── TASK DATA

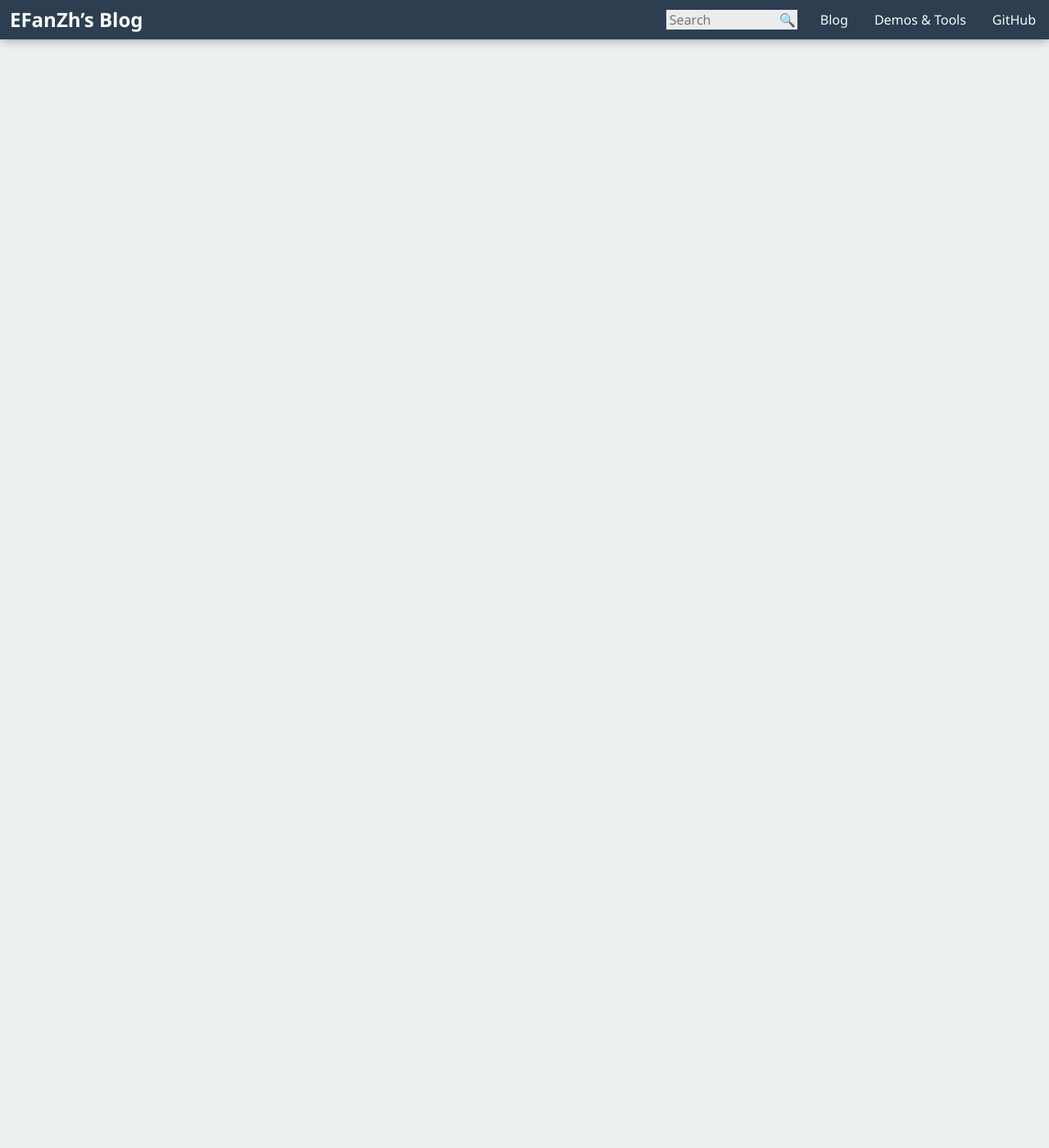
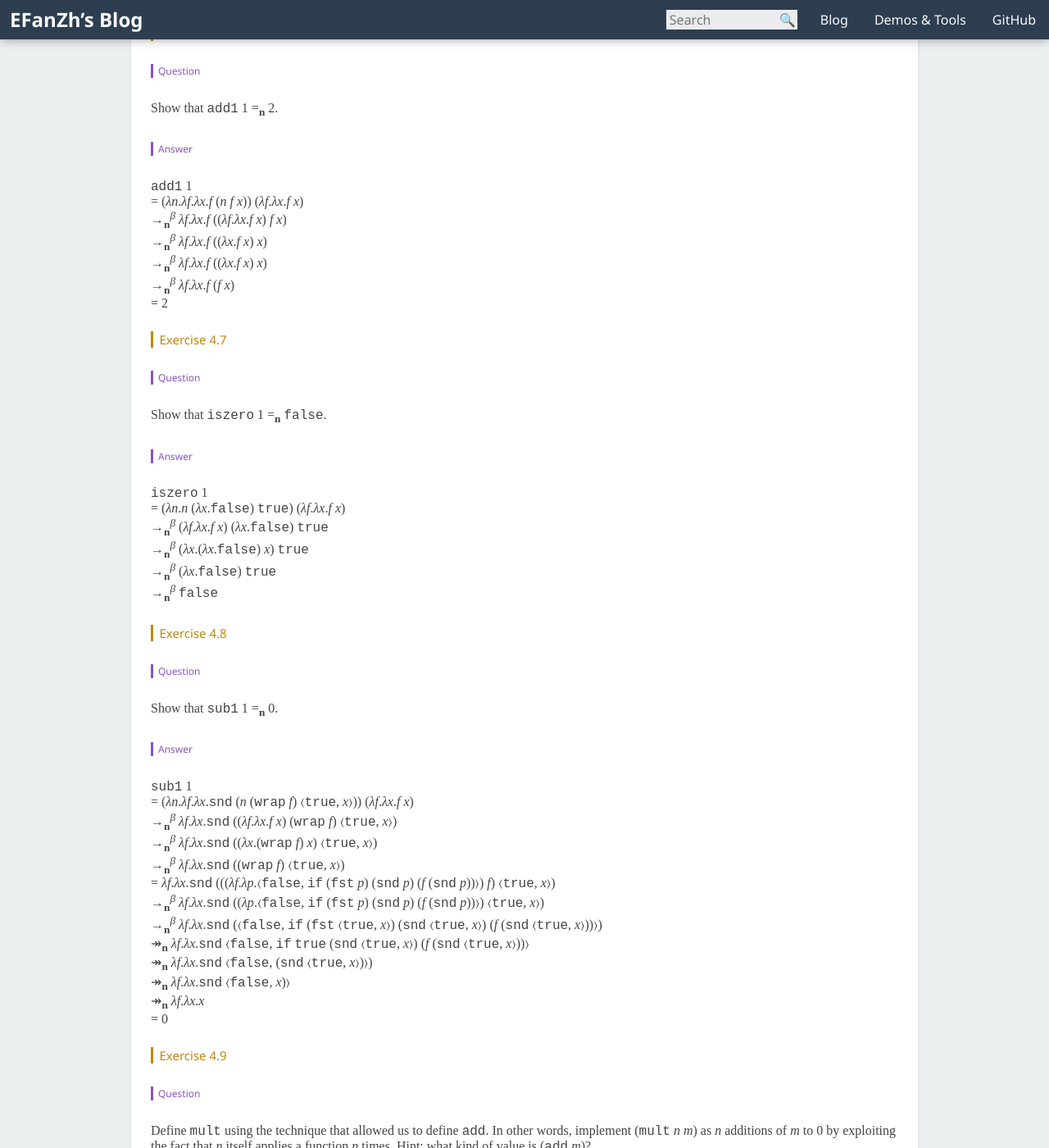
Before and after one commit to fuzeyi/efanzh.github.io, a Jekyll site: the page built from _posts/2016-06-04-programming-languages-and-lambda-calculi-exercises.md, in a window 1280 px wide and 1400 px high, scrolled down 14867 px. Shown: the whole window at 82% size. Built offline with Jekyll 4.4.1, drawn with Linux system fonts in a browser that asks for light colours; some of the changed text lies outside the part shown.

Commit message:
Exercises 4.5, 4.6, 4.7, 4.8, 4.9 and 4.10 are done

```diff
--- a/_posts/2016-06-04-programming-languages-and-lambda-calculi-exercises.md
+++ b/_posts/2016-06-04-programming-languages-and-lambda-calculi-exercises.md
@@ -601,3 +601,103 @@ Show that `mkpair`, `fst`, and `snd` obey the equations at the beginning of this
 = (*λx*.*λy*.*y*) *M* *N* \\
 →<sub>**n**</sub><sup>*β*</sup> (*λy*.*y*) *N* \\
 →<sub>**n**</sub><sup>*β*</sup> *N*
+
+#### 4.5 Encoding Numbers
+
+> - 0 ≐ *λf*.*λx*.*x*
+> - 1 ≐ *λf*.*λx*.*f* *x*
+> - 2 ≐ *λf*.*λx*.*f* (*f* *x*)
+> - 3 ≐ *λf*.*λx*.*f* (*f* (*f* *x*))
+
+> - `add1` ≐ *λn*.*λf*.*λx*.*f* (*n* *f* *x*)
+
+> - `add` ≐ *λn*.*λm*.*m* `add1` *n*
+
+> - `iszero` ≐ *λn*.*n* (*λx*.`false`) `true`
+
+> - `wrap` ≐ *λf*.*λp*.〈`false`, `if` (`fst` *p*) (`snd` *p*) (*f* (`snd` *p*))〉
+
+> - `sub1` ≐ *λn*.*λf*.*λx*.`snd` (*n* (`wrap` *f*) 〈`true`, *x*〉)
+
+##### Exercise 4.6
+
+###### Question
+
+Show that `add1` 1 =<sub>**n**</sub> 2.
+
+###### Answer
+
+`add1` 1 \\
+= (*λn*.*λf*.*λx*.*f* (*n* *f* *x*)) (*λf*.*λx*.*f* *x*) \\
+→<sub>**n**</sub><sup>*β*</sup> *λf*.*λx*.*f* ((*λf*.*λx*.*f* *x*) *f* *x*) \\
+→<sub>**n**</sub><sup>*β*</sup> *λf*.*λx*.*f* ((*λx*.*f* *x*) *x*) \\
+→<sub>**n**</sub><sup>*β*</sup> *λf*.*λx*.*f* ((*λx*.*f* *x*) *x*) \\
+→<sub>**n**</sub><sup>*β*</sup> *λf*.*λx*.*f* (*f* *x*) \\
+= 2
+
+##### Exercise 4.7
+
+###### Question
+
+Show that `iszero` 1 =<sub>**n**</sub> `false`.
+
+###### Answer
+
+`iszero` 1 \\
+= (*λn*.*n* (*λx*.`false`) `true`) (*λf*.*λx*.*f* *x*) \\
+→<sub>**n**</sub><sup>*β*</sup> (*λf*.*λx*.*f* *x*) (*λx*.`false`) `true` \\
+→<sub>**n**</sub><sup>*β*</sup> (*λx*.(*λx*.`false`) *x*) `true` \\
+→<sub>**n**</sub><sup>*β*</sup> (*λx*.`false`) `true` \\
+→<sub>**n**</sub><sup>*β*</sup> `false`
+
+##### Exercise 4.8
+
+###### Question
+
+Show that `sub1` 1 =<sub>**n**</sub> 0.
+
+###### Answer
+
+`sub1` 1 \\
+= (*λn*.*λf*.*λx*.`snd` (*n* (`wrap` *f*) 〈`true`, *x*〉)) (*λf*.*λx*.*f* *x*) \\
+→<sub>**n**</sub><sup>*β*</sup> *λf*.*λx*.`snd` ((*λf*.*λx*.*f* *x*) (`wrap` *f*) 〈`true`, *x*〉) \\
+→<sub>**n**</sub><sup>*β*</sup> *λf*.*λx*.`snd` ((*λx*.(`wrap` *f*) *x*) 〈`true`, *x*〉) \\
+→<sub>**n**</sub><sup>*β*</sup> *λf*.*λx*.`snd` ((`wrap` *f*) 〈`true`, *x*〉) \\
+= *λf*.*λx*.`snd` (((*λf*.*λp*.〈`false`, `if` (`fst` *p*) (`snd` *p*) (*f* (`snd` *p*))〉) *f*) 〈`true`, *x*〉) \\
+→<sub>**n**</sub><sup>*β*</sup> *λf*.*λx*.`snd` ((*λp*.〈`false`, `if` (`fst` *p*) (`snd` *p*) (*f* (`snd` *p*))〉) 〈`true`, *x*〉) \\
+→<sub>**n**</sub><sup>*β*</sup> *λf*.*λx*.`snd` (〈`false`, `if` (`fst` 〈`true`, *x*〉) (`snd` 〈`true`, *x*〉) (*f* (`snd` 〈`true`, *x*〉))〉) \\
+↠<sub>**n**</sub> *λf*.*λx*.`snd` 〈`false`, `if` `true` (`snd` 〈`true`, *x*〉) (*f* (`snd` 〈`true`, *x*〉))〉 \\
+↠<sub>**n**</sub> *λf*.*λx*.`snd` 〈`false`, (`snd` 〈`true`, *x*〉)〉) \\
+↠<sub>**n**</sub> *λf*.*λx*.`snd` 〈`false`, *x*)〉 \\
+↠<sub>**n**</sub> *λf*.*λx*.*x* \\
+= 0
+
+##### Exercise 4.9
+
+###### Question
+
+Define `mult` using the technique that allowed us to define `add`. In other words, implement (`mult` *n* *m*) as *n*
+additions of *m* to 0 by exploiting the fact that *n* itself applies a function *n* times. Hint: what kind of value is
+(`add` *m*)?
+
+###### Answer
+
+`mult` ≐ *λn*.*λm*.*m* *n*
+
+##### Exercise 4.10
+
+###### Question
+
+The *λ*-calculus provides no mechanism for signalling an error. What happens when `sub1` is applied to 0? What happens
+when `iszero` is applied to `true`?
+
+###### Answer
+
+Let’s try:
+
+`iszero` `true` \\
+= (*λn*.*n* (*λx*.`false`)) (*λx*.*λy*.*x*) \\
+→<sub>**n**</sub><sup>*β*</sup> (*λx*.*λy*.*x*) (*λx*.`false`) \\
+→<sub>**n**</sub><sup>*β*</sup> *λy*.*λx*.`false`
+
+I think that’s it.
```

────

Whenever a line in the records above contains the string "iszero", copy that line.

+> - `iszero` ≐ *λn*.*n* (*λx*.`false`) `true`
+Show that `iszero` 1 =<sub>**n**</sub> `false`.
+`iszero` 1 \\
+when `iszero` is applied to `true`?
+`iszero` `true` \\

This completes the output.